Regenerative Agriculture

Regenerative Agriculture

It is no longer enough to strive for sustainability in farming—if we are to preserve our natural environment for our children, we need to shift to regenerative practices. Agriculture responding to the consumer demand for healthy, sustainable products and is slowly waking up to the immense benefits of regenerative farming methods.

What is Regenerative Farming?

The terms Regenerative Farming was coined by the Rodale Institute which states; “Regenerative prioritizes soil health while simultaneously encompassing high standards for animal welfare and worker fairness. The idea is to create farm systems that work in harmony with nature to improve quality of life for every creature involved.”

Simply put, regenerative farming increases the amount of arable topsoil through natural farming practices.

This shift is not so much a choice as it is a necessity. Extensive use of herbicides, fungicides and pesticides has resulted in acute degradation of a third of the world’s topsoil. According to a UN report, if we continue current practices, the complete degradation of our topsoil will occur in as little as 60 years. Sustainable agriculture is no longer enough. Regenerative agriculture aims to restore the natural ecosystem of soils through natural farming methods. This not only halts the degradation of topsoil, but actually reverses it.
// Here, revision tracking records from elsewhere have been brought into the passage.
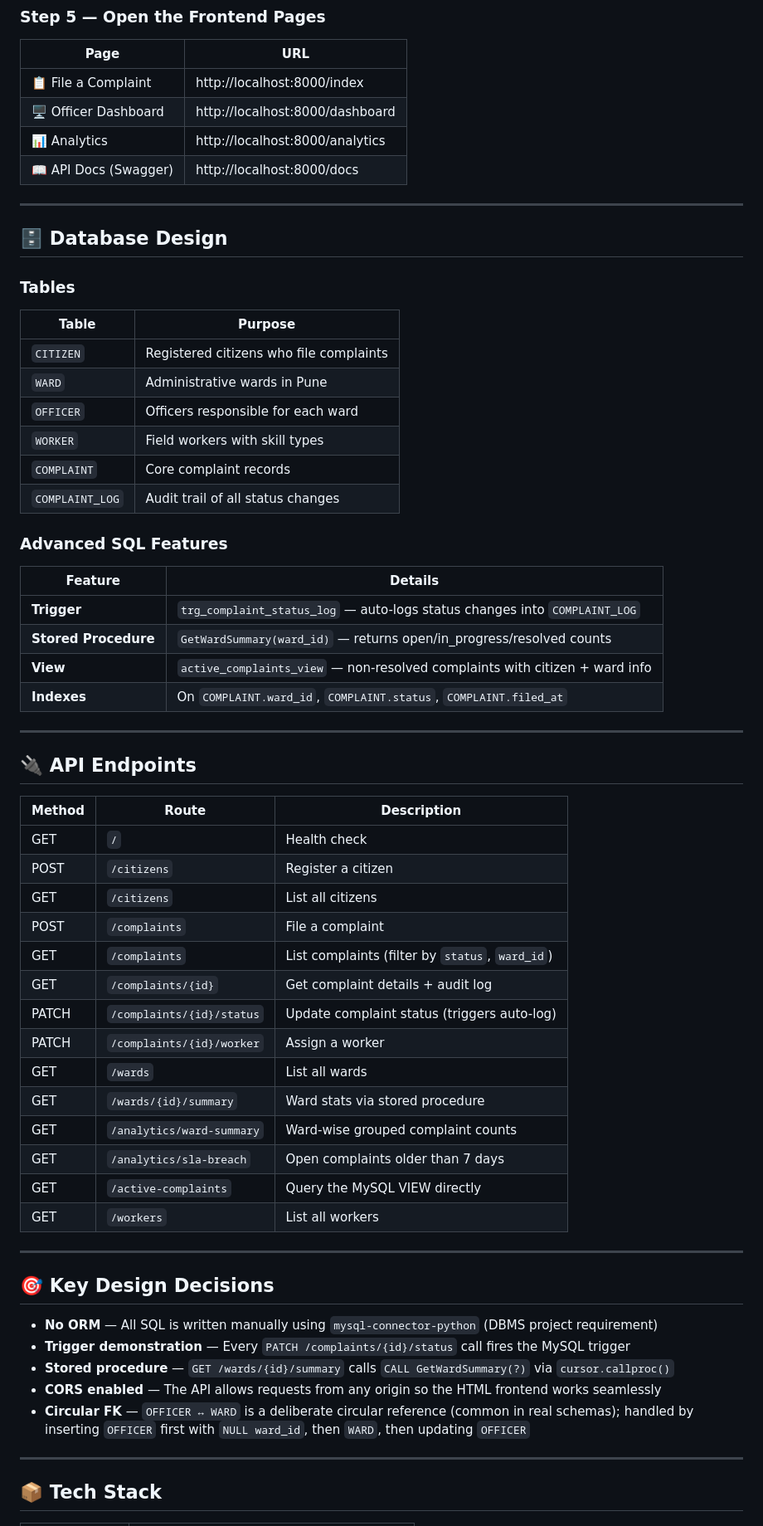
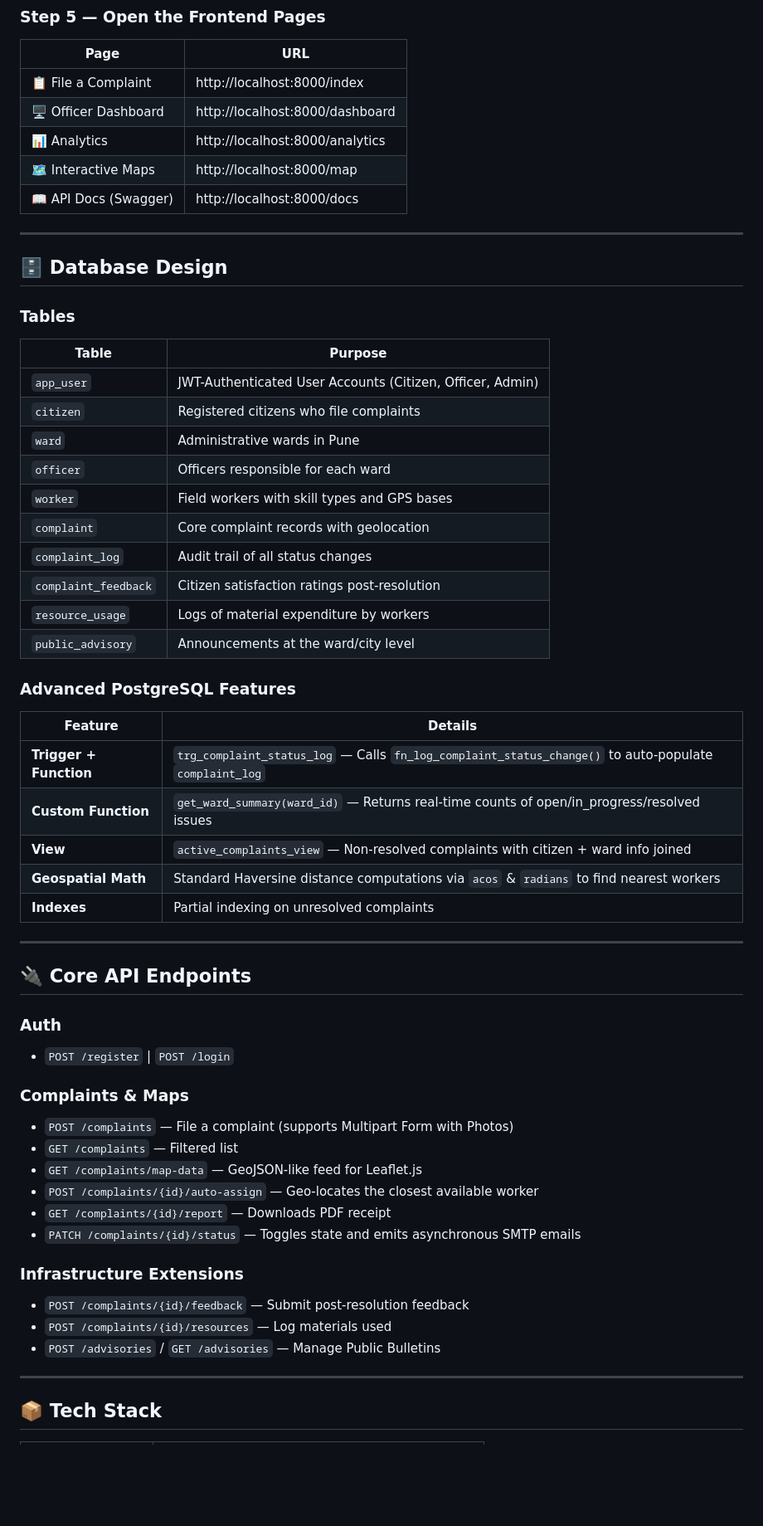
Before and after one commit to Pranav-Dawange/road-complaint-system, a Markdown page: README.md, the part around one of its changes. Shown at 83% size. Drawn GitHub-style; blank space fills up the shorter version.

Commit message:
docs: Update README with PostgreSQL migration, JWT auth, and municipal infrastructure features

```diff
--- a/README.md
+++ b/README.md
@@ -97,6 +99,7 @@ The API is now live at **`http://localhost:8000`**
 | 📋 File a Complaint | http://localhost:8000/index |
 | 🖥️ Officer Dashboard | http://localhost:8000/dashboard |
 | 📊 Analytics | http://localhost:8000/analytics |
+| 🗺️ Interactive Maps | http://localhost:8000/map |
 | 📖 API Docs (Swagger) | http://localhost:8000/docs |
 
 ---
@@ -107,52 +110,46 @@ The API is now live at **`http://localhost:8000`**
 
 | Table | Purpose |
 |-------|---------|
-| `CITIZEN` | Registered citizens who file complaints |
-| `WARD` | Administrative wards in Pune |
-| `OFFICER` | Officers responsible for each ward |
-| `WORKER` | Field workers with skill types |
-| `COMPLAINT` | Core complaint records |
-| `COMPLAINT_LOG` | Audit trail of all status changes |
+| `app_user` | JWT-Authenticated User Accounts (Citizen, Officer, Admin) |
+| `citizen` | Registered citizens who file complaints |
+| `ward` | Administrative wards in Pune |
+| `officer` | Officers responsible for each ward |
+| `worker` | Field workers with skill types and GPS bases |
+| `complaint` | Core complaint records with geolocation |
+| `complaint_log` | Audit trail of all status changes |
+| `complaint_feedback`| Citizen satisfaction ratings post-resolution |
+| `resource_usage` | Logs of material expenditure by workers |
+| `public_advisory` | Announcements at the ward/city level |
 
-### Advanced SQL Features
+### Advanced PostgreSQL Features
 
 | Feature | Details |
 |---------|---------|
-| **Trigger** | `trg_complaint_status_log` — auto-logs status changes into `COMPLAINT_LOG` |
-| **Stored Procedure** | `GetWardSummary(ward_id)` — returns open/in_progress/resolved counts |
-| **View** | `active_complaints_view` — non-resolved complaints with citizen + ward info |
-| **Indexes** | On `COMPLAINT.ward_id`, `COMPLAINT.status`, `COMPLAINT.filed_at` |
+| **Trigger + Function** | `trg_complaint_status_log` — Calls `fn_log_complaint_status_change()` to auto-populate `complaint_log` |
+| **Custom Function** | `get_ward_summary(ward_id)` — Returns real-time counts of open/in_progress/resolved issues |
+| **View** | `active_complaints_view` — Non-resolved complaints with citizen + ward info joined |
+| **Geospatial Math** | Standard Haversine distance computations via `acos` & `radians` to find nearest workers |
+| **Indexes** | Partial indexing on unresolved complaints |
 
 ---
 
-## 🔌 API Endpoints
+## 🔌 Core API Endpoints
 
-| Method | Route | Description |
-|--------|-------|-------------|
-| GET | `/` | Health check |
-| POST | `/citizens` | Register a citizen |
-| GET | `/citizens` | List all citizens |
-| POST | `/complaints` | File a complaint |
-| GET | `/complaints` | List complaints (filter by `status`, `ward_id`) |
-| GET | `/complaints/{id}` | Get complaint details + audit log |
-| PATCH | `/complaints/{id}/status` | Update complaint status (triggers auto-log) |
-| PATCH | `/complaints/{id}/worker` | Assign a worker |
-| GET | `/wards` | List all wards |
-| GET | `/wards/{id}/summary` | Ward stats via stored procedure |
-| GET | `/analytics/ward-summary` | Ward-wise grouped complaint counts |
-| GET | `/analytics/sla-breach` | Open complaints older than 7 days |
-| GET | `/active-complaints` | Query the MySQL VIEW directly |
-| GET | `/workers` | List all workers |
+### Auth
+- `POST /register` \| `POST /login`
 
----
+### Complaints & Maps
+- `POST /complaints` — File a complaint (supports Multipart Form with Photos)
+- `GET /complaints` — Filtered list
+- `GET /complaints/map-data` — GeoJSON-like feed for Leaflet.js
+- `POST /complaints/{id}/auto-assign` — Geo-locates the closest available worker
+- `GET /complaints/{id}/report` — Downloads PDF receipt
+- `PATCH /complaints/{id}/status` — Toggles state and emits asynchronous SMTP emails
 
-## 🎯 Key Design Decisions
-
-- **No ORM** — All SQL is written manually using `mysql-connector-python` (DBMS project requirement)
-- **Trigger demonstration** — Every `PATCH /complaints/{id}/status` call fires the MySQL trigger
-- **Stored procedure** — `GET /wards/{id}/summary` calls `CALL GetWardSummary(?)` via `cursor.callproc()`
-- **CORS enabled** — The API allows requests from any origin so the HTML frontend works seamlessly
-- **Circular FK** — `OFFICER ↔ WARD` is a deliberate circular reference (common in real schemas); handled by inserting `OFFICER` first with `NULL ward_id`, then `WARD`, then updating `OFFICER`
+### Infrastructure Extensions
+- `POST /complaints/{id}/feedback` — Submit post-resolution feedback
+- `POST /complaints/{id}/resources` — Log materials used
+- `POST /advisories` / `GET /advisories` — Manage Public Bulletins
 
 ---
 
```
Also changed, not shown: other parts of README.md (+40 -38 lines).
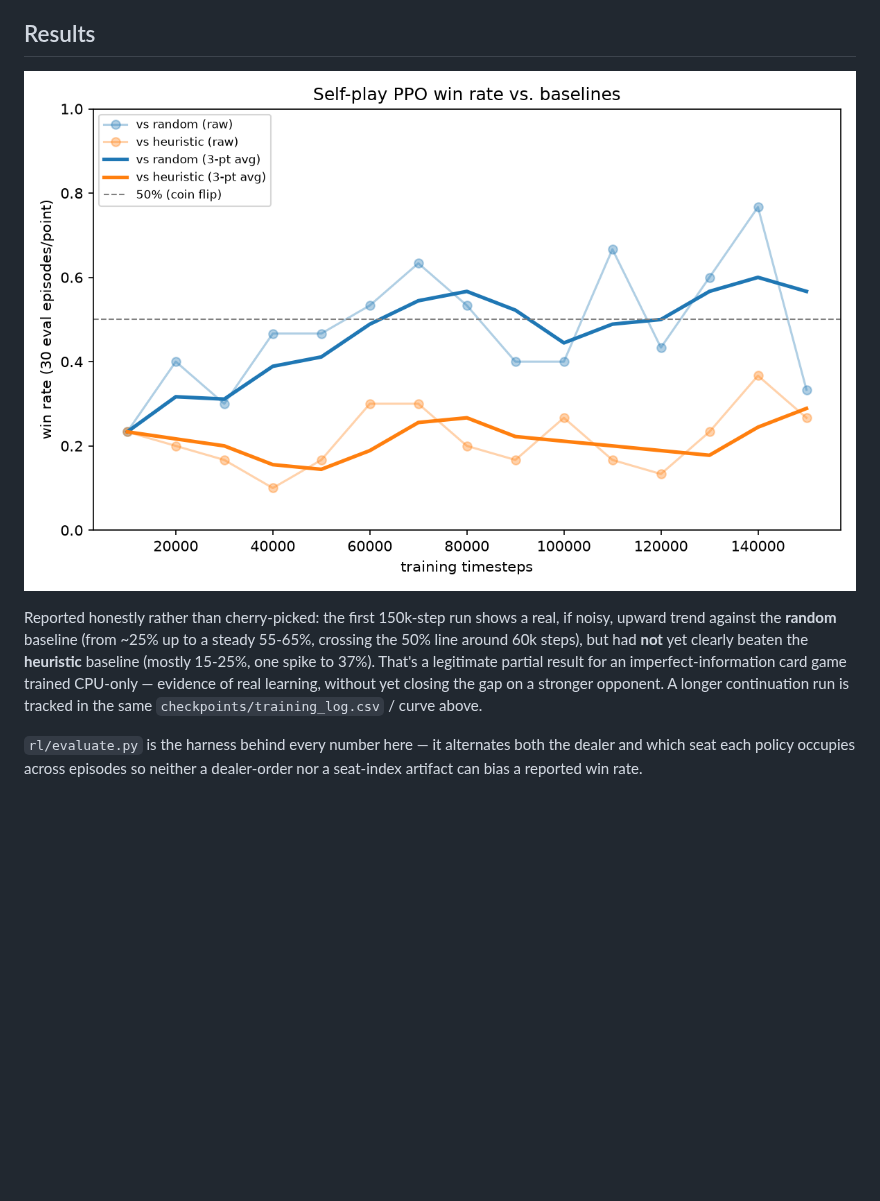
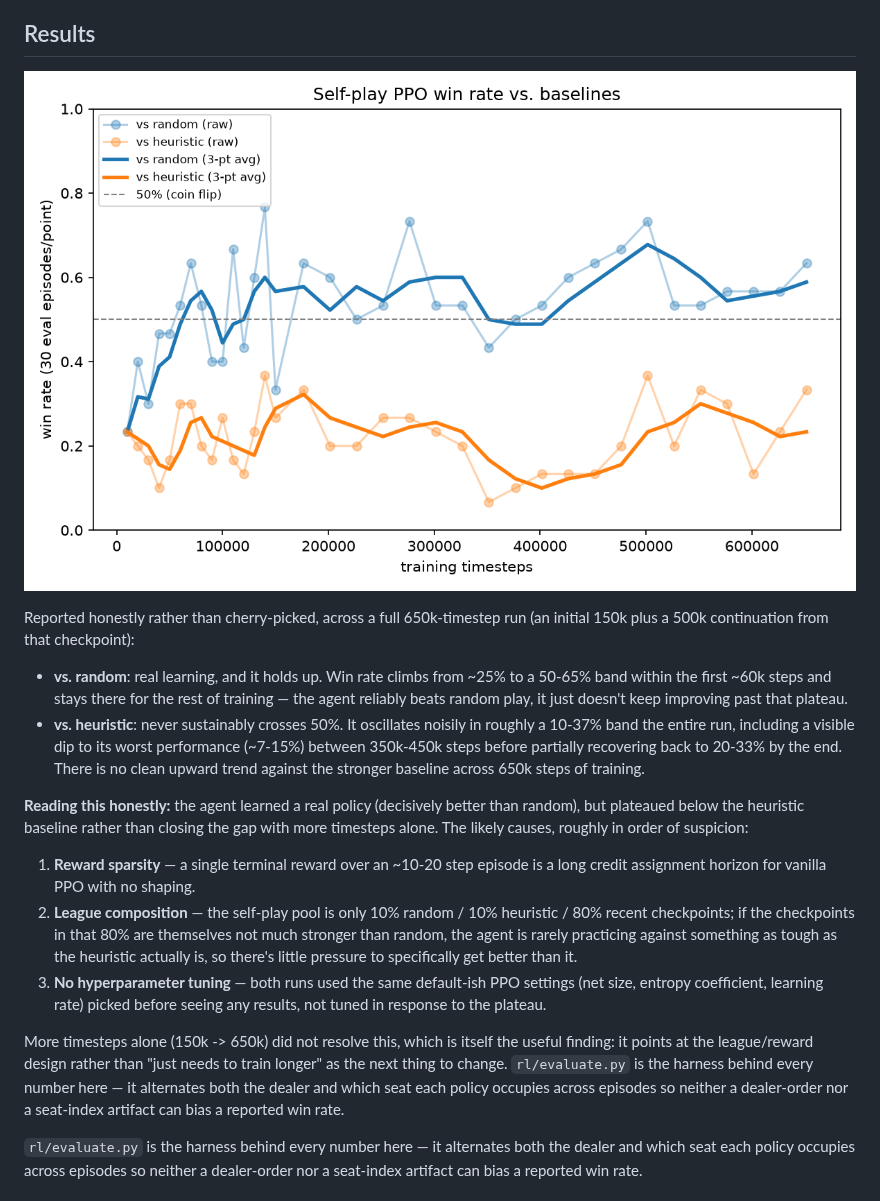
Before and after one commit to yubyunghun/hwatu-gostop-rl, a Markdown page: README.md, the part around the change. Drawn GitHub-style; pictures changed too: checkpoints/training_curve.png; blank space fills up the shorter version.

Commit message:
Report full 650k-step training results honestly
Extended run (150k initial + 500k continuation) confirms the plateau
rather than resolving it: vs-random settles into a stable 50-65% band
after ~60k steps, but vs-heuristic never sustainably crosses 50%,
oscillating 10-37% the whole run with a real dip mid-run. More timesteps
alone didn't close the gap -- README now walks through the likely causes
(reward sparsity, league composition, untuned hyperparameters) ranked by
suspicion, since that's the actually useful takeaway from this run.

```diff
--- a/README.md
+++ b/README.md
@@ -74,12 +74,35 @@ reasoning for the genuinely contested ones (ppeok sequencing especially). Every
 
 ![Training curve](checkpoints/training_curve.png)
 
-Reported honestly rather than cherry-picked: the first 150k-step run shows a real, if noisy, upward
-trend against the **random** baseline (from ~25% up to a steady 55-65%, crossing the 50% line
-around 60k steps), but had **not** yet clearly beaten the **heuristic** baseline (mostly 15-25%,
-one spike to 37%). That's a legitimate partial result for an imperfect-information card game
-trained CPU-only — evidence of real learning, without yet closing the gap on a stronger opponent.
-A longer continuation run is tracked in the same `checkpoints/training_log.csv` / curve above.
+Reported honestly rather than cherry-picked, across a full 650k-timestep run (an initial 150k plus
+a 500k continuation from that checkpoint):
+
+- **vs. random**: real learning, and it holds up. Win rate climbs from ~25% to a 50-65% band within
+  the first ~60k steps and stays there for the rest of training — the agent reliably beats random
+  play, it just doesn't keep improving past that plateau.
+- **vs. heuristic**: never sustainably crosses 50%. It oscillates noisily in roughly a 10-37% band
+  the entire run, including a visible dip to its worst performance (~7-15%) between 350k-450k steps
+  before partially recovering back to 20-33% by the end. There is no clean upward trend against the
+  stronger baseline across 650k steps of training.
+
+**Reading this honestly:** the agent learned a real policy (decisively better than random), but
+plateaued below the heuristic baseline rather than closing the gap with more timesteps alone. The
+likely causes, roughly in order of suspicion:
+1. **Reward sparsity** — a single terminal reward over an ~10-20 step episode is a long credit
+   assignment horizon for vanilla PPO with no shaping.
+2. **League composition** — the self-play pool is only 10% random / 10% heuristic / 80% recent
+   checkpoints; if the checkpoints in that 80% are themselves not much stronger than random, the
+   agent is rarely practicing against something as tough as the heuristic actually is, so there's
+   little pressure to specifically get better than it.
+3. **No hyperparameter tuning** — both runs used the same default-ish PPO settings (net size,
+   entropy coefficient, learning rate) picked before seeing any results, not tuned in response to
+   the plateau.
+
+More timesteps alone (150k -> 650k) did not resolve this, which is itself the useful finding: it
+points at the league/reward design rather than "just needs to train longer" as the next thing to
+change. `rl/evaluate.py` is the harness behind every number here — it alternates both the dealer
+and which seat each policy occupies across episodes so neither a dealer-order nor a seat-index
+artifact can bias a reported win rate.
 
 `rl/evaluate.py` is the harness behind every number here — it alternates both the dealer and which
 seat each policy occupies across episodes so neither a dealer-order nor a seat-index artifact can
```
Also changed, not shown: 1 other file.
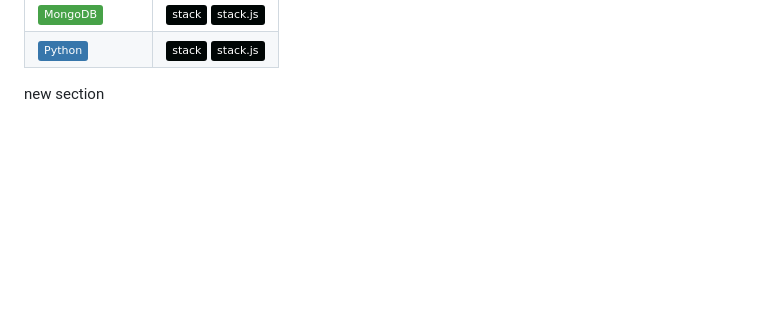
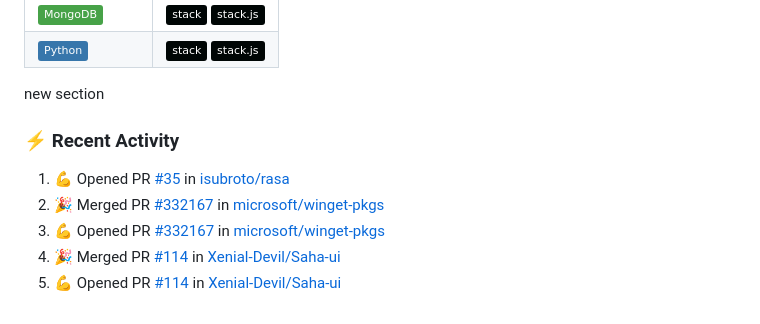
Before and after one commit to ijidanmaruf/ijidanmaruf, a Markdown page: README.md, the part around the change. GitHub-like rendering; badges without logos; blank space fills up the shorter version.

Commit message:
feat(readme): Recent Activity section to READMEAdd a "Recent Activity" section to the README to surface recentcontributions and PR activity. Embed the activity list between theained START/END markers so it can be updated automaticallyactivity tooling. This makes the more informative and keepsexternal contribution links visible

```diff
--- a/README.md
+++ b/README.md
@@ -105,3 +105,13 @@ i am working on it
 <!-- END OF PROFILE STACK, DO NOT REMOVE -->
 
 new section
+### :zap: Recent Activity
+
+<!--START_SECTION:activity-->
+
+1. 💪 Opened PR [#35](https://github.com/isubroto/rasa/pull/35) in [isubroto/rasa](https://github.com/isubroto/rasa)
+2. 🎉 Merged PR [#332167](https://github.com/microsoft/winget-pkgs/pull/332167) in [microsoft/winget-pkgs](https://github.com/microsoft/winget-pkgs)
+3. 💪 Opened PR [#332167](https://github.com/microsoft/winget-pkgs/pull/332167) in [microsoft/winget-pkgs](https://github.com/microsoft/winget-pkgs)
+4. 🎉 Merged PR [#114](https://github.com/Xenial-Devil/Saha-ui/pull/114) in [Xenial-Devil/Saha-ui](https://github.com/Xenial-Devil/Saha-ui)
+5. 💪 Opened PR [#114](https://github.com/Xenial-Devil/Saha-ui/pull/114) in [Xenial-Devil/Saha-ui](https://github.com/Xenial-Devil/Saha-ui)
+<!--END_SECTION:activity-->
```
In order to do this, you need to rebuild the soil’s organic plant matter and the myriad of creatures, fungi, bacteria, nematodes and other microorganisms that work to break it down. Most soil only contains 2%-10% plant matter, but each percent of plant matter helps the soil retain 20,000 gallons (about 75,708 litres) more water per acre and reduces erosion.

This means covering soil with plant matter. This can be mulch, manure, straw, leaves etc. Each farmer will use what they have available to them and what works best with their crops and conditions.

Once organisms which break down plant matter return to the soil, they are able to turn that plant matter into nutrients that plants need to thrive. Healthy soil means healthier crops that don’t need artificial fertilizers. A healthy microbiome is also more resistance to pests and fungal infections. A single teaspoon of healthy soil has more living organism than there are people on earth.

Another way to improve soil health besides adding natural compost is through animals. Animals’ hooves break up the soil, manure adds to the biome and the crushed plants they walk over create natural mulch that aids water retention.

Mechanical agriculture also has a negative impact on the microbiome of the soil. This has led many farmers to adopt a no-till method. Tilling moves micro-organisms that are designed to be on the top of the soil further down. It also stirs up seeds which can lead to more weeds growing. “Mechanical, physical, and chemical (synthetic fertilizer, herbicide, pesticide, and fungicide) disturbances all have a negative on the soil microbiome, putting soil nutrient cycling and environmental resilience at risk,” writes Emily Payne. “Limiting the disturbance of the soil maintains the soil structure and prevents erosion.”

Does it Work?
There is growing evidence that regenerative farms produce crops that are healthier and higher in nutrition, but that’s not the only advantage. An Agricultural Systems study showed that regenerative farming produces topsoil that is deeper, more aerated and can hold more plants. Regenerative farms boast more cattle per acre and lower animal mortality rates, use less feed and fewer herbicides.

If we are to ensure food security for growing populations, create healthier crops and food we can be proud of, then regenerative farming is the way forward.